A recent editorial in the Fort Worth Star-Telegram has us asking again, WHAT? We were reading along, agreeing and wondered, what's the catch?
While we agree with some of the content and are glad the paper realizes there are more neighborhoods than just downtown, we noticed this was the second article without a mention of their beloved Trinity River Vision. The article says if Fort Worth can't fix its mangled budget, it should stick to the basics. You know, those things your tax money is supposed to pay for - infrastructure, police, fire...
And then, there it was, the picture for the article shows the failed, costly streetcar that the Trinity River Vision had brought to Fort Worth and put on display like a pig at the county fair. We have to ask, is it really a basic?
Or is this just another commercial?
The meaning of quality of life in Fort Worth depends on where you live.
Unfortunately, we still have areas in Fort Worth where even the essentials are lacking. A good quality of life in these neighborhoods would mean curbs, sidewalks and access to a grocery store that doesn't take two bus transfers and three hours to reach.
The city is faced once again with a massive budget shortfall in the fiscal 2013 budget, in the neighborhood of $45 million. That is about twice the size of the hole the council had to fill last year. Closing that $23.1 million gap required $5.8 million in cuts and money transfers from the enterprise and capital budget funds.
This just may be the new normal, folks. Wishing for the good ol' days of sizable increases in property and sales tax revenues is not a sustainable solution.
Sure, it would be great if urban villages were blossoming like springtime irises, with wide tree-lined boulevards sporting sidewalk cafes, free Wi-Fi and a streetcar to whisk patrons hither and yon. It would be great if every council district had a family aquatic center and a modern library and a dog park.

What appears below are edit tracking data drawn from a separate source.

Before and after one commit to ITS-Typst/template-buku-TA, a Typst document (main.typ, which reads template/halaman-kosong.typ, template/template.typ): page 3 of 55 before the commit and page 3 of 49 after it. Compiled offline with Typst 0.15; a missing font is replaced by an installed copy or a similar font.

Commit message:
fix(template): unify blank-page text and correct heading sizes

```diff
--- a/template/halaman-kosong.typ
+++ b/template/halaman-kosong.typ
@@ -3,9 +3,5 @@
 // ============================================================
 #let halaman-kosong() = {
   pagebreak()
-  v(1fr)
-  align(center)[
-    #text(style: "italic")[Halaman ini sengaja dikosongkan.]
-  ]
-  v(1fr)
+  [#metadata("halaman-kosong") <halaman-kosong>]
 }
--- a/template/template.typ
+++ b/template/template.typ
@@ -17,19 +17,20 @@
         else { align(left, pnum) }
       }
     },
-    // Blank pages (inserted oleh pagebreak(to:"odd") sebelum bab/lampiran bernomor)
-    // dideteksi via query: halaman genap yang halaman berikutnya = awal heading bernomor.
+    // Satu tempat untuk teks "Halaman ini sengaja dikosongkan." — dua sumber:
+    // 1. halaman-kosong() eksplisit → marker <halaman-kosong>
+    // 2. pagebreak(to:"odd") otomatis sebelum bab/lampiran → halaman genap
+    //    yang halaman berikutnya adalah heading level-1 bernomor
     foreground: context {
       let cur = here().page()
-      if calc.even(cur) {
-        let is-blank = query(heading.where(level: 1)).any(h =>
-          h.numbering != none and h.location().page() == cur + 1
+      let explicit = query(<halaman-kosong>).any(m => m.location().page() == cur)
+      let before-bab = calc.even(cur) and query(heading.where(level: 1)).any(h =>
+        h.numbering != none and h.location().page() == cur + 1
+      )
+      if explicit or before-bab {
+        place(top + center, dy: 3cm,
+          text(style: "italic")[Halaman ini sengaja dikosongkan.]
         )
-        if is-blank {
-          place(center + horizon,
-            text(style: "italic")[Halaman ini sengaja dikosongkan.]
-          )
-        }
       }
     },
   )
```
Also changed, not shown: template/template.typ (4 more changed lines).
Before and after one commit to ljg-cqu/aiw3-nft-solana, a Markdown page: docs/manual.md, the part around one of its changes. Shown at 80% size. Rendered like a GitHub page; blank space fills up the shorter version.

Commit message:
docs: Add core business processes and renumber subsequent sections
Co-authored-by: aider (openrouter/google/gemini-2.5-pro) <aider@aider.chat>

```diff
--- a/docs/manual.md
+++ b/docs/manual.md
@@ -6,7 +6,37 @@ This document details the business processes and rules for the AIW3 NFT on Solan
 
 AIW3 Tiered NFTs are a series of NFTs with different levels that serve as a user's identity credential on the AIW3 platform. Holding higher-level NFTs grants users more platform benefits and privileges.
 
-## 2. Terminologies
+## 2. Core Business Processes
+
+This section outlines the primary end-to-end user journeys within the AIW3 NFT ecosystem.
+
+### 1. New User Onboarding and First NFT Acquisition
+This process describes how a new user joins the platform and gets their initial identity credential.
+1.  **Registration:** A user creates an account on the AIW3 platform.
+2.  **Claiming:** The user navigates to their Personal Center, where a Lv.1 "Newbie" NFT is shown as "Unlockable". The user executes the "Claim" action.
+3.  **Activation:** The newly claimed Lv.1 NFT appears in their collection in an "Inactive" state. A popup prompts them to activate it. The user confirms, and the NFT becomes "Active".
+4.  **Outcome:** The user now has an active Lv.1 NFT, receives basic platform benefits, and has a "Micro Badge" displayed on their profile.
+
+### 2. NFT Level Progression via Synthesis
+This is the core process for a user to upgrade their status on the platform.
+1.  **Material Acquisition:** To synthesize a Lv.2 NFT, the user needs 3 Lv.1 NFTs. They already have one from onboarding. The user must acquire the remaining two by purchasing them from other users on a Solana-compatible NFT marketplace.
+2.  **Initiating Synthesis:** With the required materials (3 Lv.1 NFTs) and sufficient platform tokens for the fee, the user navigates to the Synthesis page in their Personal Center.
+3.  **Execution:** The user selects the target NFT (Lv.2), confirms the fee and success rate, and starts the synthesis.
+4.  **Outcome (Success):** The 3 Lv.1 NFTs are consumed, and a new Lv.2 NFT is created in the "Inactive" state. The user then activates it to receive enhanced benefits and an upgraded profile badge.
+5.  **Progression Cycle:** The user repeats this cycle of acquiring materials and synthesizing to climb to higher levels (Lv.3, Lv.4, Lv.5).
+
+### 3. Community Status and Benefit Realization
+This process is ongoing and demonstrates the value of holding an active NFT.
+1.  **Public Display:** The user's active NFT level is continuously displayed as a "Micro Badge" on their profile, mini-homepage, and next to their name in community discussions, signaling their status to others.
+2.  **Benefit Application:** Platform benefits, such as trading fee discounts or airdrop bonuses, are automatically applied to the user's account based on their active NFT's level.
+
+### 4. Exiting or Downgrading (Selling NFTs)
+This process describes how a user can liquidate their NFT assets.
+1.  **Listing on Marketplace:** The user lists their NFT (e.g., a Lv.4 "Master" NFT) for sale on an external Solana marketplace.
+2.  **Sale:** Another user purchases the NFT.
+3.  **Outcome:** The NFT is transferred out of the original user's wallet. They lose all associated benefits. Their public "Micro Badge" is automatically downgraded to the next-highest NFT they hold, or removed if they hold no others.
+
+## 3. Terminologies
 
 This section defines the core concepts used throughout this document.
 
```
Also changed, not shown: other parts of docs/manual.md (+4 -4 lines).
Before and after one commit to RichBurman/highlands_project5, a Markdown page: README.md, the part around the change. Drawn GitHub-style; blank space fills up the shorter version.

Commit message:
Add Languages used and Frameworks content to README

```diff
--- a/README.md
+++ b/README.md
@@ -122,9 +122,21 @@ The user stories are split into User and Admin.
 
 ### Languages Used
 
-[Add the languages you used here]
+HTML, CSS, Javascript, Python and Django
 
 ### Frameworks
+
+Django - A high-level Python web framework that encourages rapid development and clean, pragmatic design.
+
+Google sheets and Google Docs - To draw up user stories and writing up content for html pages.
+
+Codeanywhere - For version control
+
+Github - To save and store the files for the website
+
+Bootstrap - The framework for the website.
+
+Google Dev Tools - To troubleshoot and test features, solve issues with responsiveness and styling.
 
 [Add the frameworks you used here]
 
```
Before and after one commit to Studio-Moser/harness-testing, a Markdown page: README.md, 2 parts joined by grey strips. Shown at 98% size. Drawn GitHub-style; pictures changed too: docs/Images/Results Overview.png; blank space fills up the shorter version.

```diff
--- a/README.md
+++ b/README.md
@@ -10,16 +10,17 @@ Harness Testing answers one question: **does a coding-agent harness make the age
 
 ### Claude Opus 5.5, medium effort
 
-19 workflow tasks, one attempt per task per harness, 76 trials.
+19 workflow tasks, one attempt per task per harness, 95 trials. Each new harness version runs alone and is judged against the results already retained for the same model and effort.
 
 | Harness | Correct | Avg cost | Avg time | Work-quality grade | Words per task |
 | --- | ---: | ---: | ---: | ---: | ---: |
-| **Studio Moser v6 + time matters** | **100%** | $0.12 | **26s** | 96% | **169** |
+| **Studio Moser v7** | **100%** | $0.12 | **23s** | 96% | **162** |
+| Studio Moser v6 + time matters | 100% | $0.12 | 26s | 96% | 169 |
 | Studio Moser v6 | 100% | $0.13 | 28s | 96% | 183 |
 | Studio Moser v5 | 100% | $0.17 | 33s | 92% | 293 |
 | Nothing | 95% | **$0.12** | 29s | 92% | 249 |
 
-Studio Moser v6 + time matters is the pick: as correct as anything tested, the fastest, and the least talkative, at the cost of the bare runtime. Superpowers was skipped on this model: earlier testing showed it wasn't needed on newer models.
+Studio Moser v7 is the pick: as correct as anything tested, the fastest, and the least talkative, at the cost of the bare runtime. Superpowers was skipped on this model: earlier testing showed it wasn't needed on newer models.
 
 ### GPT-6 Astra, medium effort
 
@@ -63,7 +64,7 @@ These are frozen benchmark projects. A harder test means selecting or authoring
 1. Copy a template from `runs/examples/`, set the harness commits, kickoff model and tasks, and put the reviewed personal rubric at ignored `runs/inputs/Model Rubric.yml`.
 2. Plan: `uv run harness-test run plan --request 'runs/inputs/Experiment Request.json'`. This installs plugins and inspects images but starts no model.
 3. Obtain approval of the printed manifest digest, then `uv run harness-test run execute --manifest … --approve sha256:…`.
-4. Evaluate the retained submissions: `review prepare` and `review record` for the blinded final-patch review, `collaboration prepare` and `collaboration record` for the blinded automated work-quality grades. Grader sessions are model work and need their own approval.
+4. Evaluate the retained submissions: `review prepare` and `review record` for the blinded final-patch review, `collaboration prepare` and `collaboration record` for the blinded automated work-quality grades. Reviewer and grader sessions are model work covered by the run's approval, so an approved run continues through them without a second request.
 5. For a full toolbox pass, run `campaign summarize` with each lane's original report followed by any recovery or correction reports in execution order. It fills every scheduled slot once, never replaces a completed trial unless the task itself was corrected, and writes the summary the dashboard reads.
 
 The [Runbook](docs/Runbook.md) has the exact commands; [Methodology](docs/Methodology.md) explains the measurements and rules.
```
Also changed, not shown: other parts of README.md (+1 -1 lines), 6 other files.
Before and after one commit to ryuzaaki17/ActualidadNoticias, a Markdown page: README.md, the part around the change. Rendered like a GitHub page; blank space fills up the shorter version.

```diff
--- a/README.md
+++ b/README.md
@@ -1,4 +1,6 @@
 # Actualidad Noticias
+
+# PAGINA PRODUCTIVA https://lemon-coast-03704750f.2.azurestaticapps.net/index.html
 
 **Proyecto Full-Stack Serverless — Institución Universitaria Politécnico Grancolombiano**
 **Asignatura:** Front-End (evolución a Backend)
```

But it'd also be great if local government would focus on making sure the essentials -- safe neighborhoods, drivable streets, functioning waste and storm water systems -- were part of everyone's quality of life.